_Exercise aim_
Among the lines of the records, find all that carry the word "collection" and copy them.

^^^^

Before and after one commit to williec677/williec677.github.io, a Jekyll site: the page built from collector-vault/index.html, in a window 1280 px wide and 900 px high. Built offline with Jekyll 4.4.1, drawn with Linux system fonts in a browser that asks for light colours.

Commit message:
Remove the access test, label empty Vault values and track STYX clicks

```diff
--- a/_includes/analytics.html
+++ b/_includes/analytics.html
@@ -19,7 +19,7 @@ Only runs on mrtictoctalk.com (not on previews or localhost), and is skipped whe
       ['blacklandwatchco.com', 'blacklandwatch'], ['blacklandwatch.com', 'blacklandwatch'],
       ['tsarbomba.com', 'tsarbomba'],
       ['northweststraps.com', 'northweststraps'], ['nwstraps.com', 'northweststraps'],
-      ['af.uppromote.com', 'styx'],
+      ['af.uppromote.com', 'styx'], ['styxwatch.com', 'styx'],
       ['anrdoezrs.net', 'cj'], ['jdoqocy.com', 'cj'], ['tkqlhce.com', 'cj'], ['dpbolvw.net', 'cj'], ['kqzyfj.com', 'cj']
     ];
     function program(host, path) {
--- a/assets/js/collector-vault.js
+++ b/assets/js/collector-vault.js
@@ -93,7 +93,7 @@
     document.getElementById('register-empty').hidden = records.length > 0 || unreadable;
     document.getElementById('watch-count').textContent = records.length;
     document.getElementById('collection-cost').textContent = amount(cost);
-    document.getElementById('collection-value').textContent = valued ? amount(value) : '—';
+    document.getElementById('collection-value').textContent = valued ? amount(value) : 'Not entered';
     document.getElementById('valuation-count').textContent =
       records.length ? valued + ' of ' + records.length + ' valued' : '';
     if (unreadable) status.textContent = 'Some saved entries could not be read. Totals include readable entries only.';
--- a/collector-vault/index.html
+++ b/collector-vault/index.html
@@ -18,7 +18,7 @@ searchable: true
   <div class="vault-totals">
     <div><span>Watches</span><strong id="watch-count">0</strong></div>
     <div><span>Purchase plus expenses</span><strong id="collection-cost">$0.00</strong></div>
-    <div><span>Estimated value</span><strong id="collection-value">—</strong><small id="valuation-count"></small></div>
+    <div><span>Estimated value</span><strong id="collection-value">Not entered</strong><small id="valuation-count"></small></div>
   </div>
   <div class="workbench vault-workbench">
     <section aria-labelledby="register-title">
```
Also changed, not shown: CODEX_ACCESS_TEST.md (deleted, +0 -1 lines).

^^^^

_Your response_
     document.getElementById('collection-cost').textContent = amount(cost);
-    document.getElementById('collection-value').textContent = valued ? amount(value) : '—';
+    document.getElementById('collection-value').textContent = valued ? amount(value) : 'Not entered';
     <div><span>Purchase plus expenses</span><strong id="collection-cost">$0.00</strong></div>
-    <div><span>Estimated value</span><strong id="collection-value">—</strong><small id="valuation-count"></small></div>
+    <div><span>Estimated value</span><strong id="collection-value">Not entered</strong><small id="valuation-count"></small></div>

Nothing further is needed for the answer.